September 24 Saturday
September 25 Sunday – In Kaltenleutgeben, Austria, Sam wrote to Bram Stoker in London.
“Mr. Bowyer-Lane thinks that possibly he can place the ‘Bartel Turaser.’ What do you advise? Will you communicate with him? Or will you tell me what to say? Do you know him?” [MTP]. Note: “Lane-Bowen of the Nimrod Club” was the name Sam used in his July 6 to Chatto & Windus. He remains unidentified. “Bartel” is the play Sam had translated. See Mar. 15, Sept. 10 entries.
Sam also wrote to Joe Twichell , including a passage from “The Memorable Assassination” that Livy had edited out: The passage as Sam originally wrote it, followed by the edited version which was published, followed by Sam’s “Private” note about it to Joe:
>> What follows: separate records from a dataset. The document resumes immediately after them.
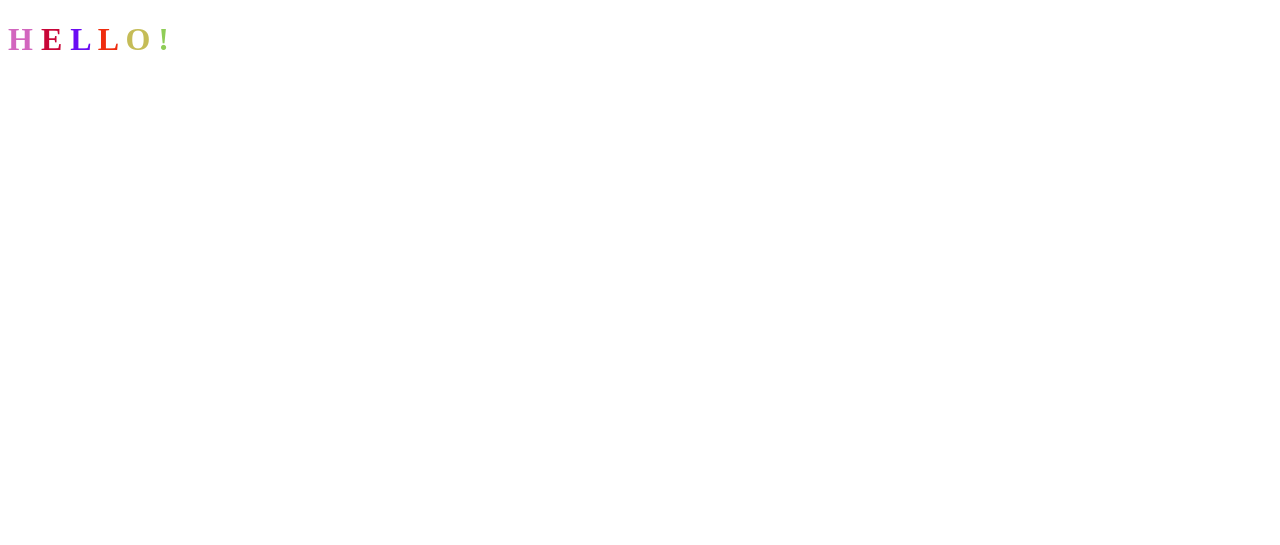
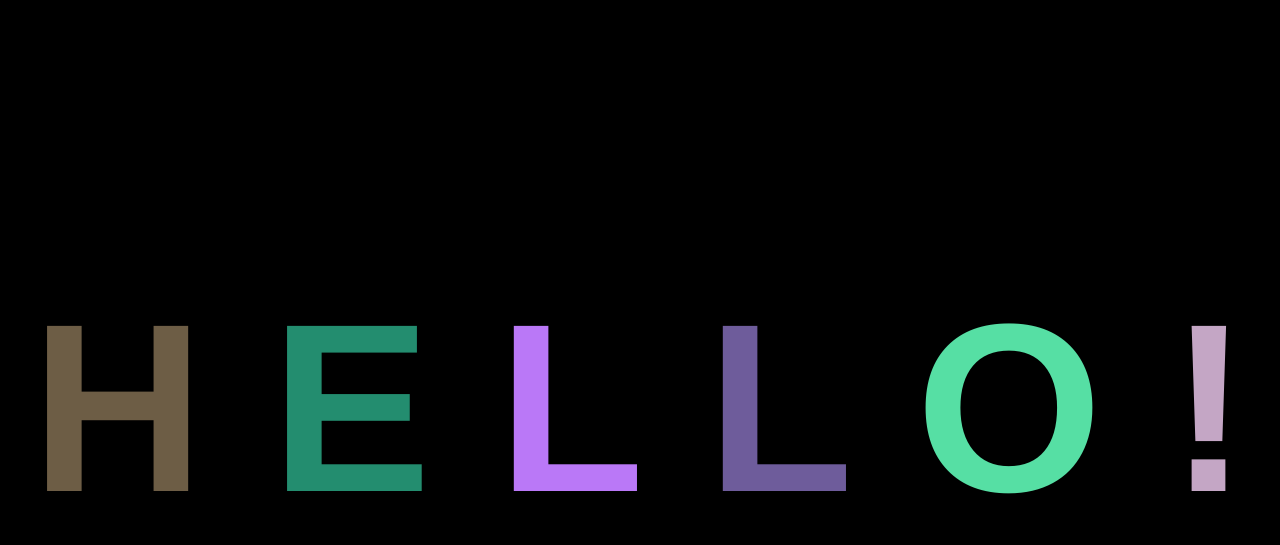
Before and after one commit to ng-esh/AnimatedTextGitDemo, a plain HTML site: page index.html in a window 1280 px wide. Drawn offline with Linux system fonts and the light colour scheme.

Commit message:
add basic styles

```diff
--- /dev/null
+++ b/app.css
@@ -0,0 +1,16 @@
+body {
+    display:flex;
+    justify-content: center;
+    align-items: center;
+    height: 100vh;
+    background-color: black;
+}
+
+h1{
+    font-size: 15rem;
+    font-family: 'Franklin Gothic Medium', 'Arial Narrow', Arial, sans-serif;
+}
+
+.letter{
+    transition: color 1000ms;
+}
--- a/index.html
+++ b/index.html
@@ -5,6 +5,7 @@
     <meta charset="UTF-8">
     <meta name="viewport" content="width=device-width, initial-scale=1.0">
     <title>Random Colors</title>
+    <link rel="stylesheet" href="app.css">
 </head>
 <body>
     <h1>
```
[As drafted:]Among the inadequate attempts to account for the assassination we must concede high rank to the German Emperor’s. He justly describes it as a “deed unparalleled for ruthlessness,” & then added that it was “ordained from above.” I think this verdict will not be popular “above.”A Man is either a free agent, or he isn’t. If a man is a free agent, this prisoner is responsible for what he has done; but if a man is not a free agent [,] if the deed was ordained from above there is no rational way of making this prisoner even partially responsible for it, & the German court cannot condemn him without manifestly committing a crime. Logic is logic; & by disregarding its laws even Emperors as capable & acute as William II can be beguiled into making charges which should not be ventured upon except in the shelter of plenty of lightning-rods [MTP].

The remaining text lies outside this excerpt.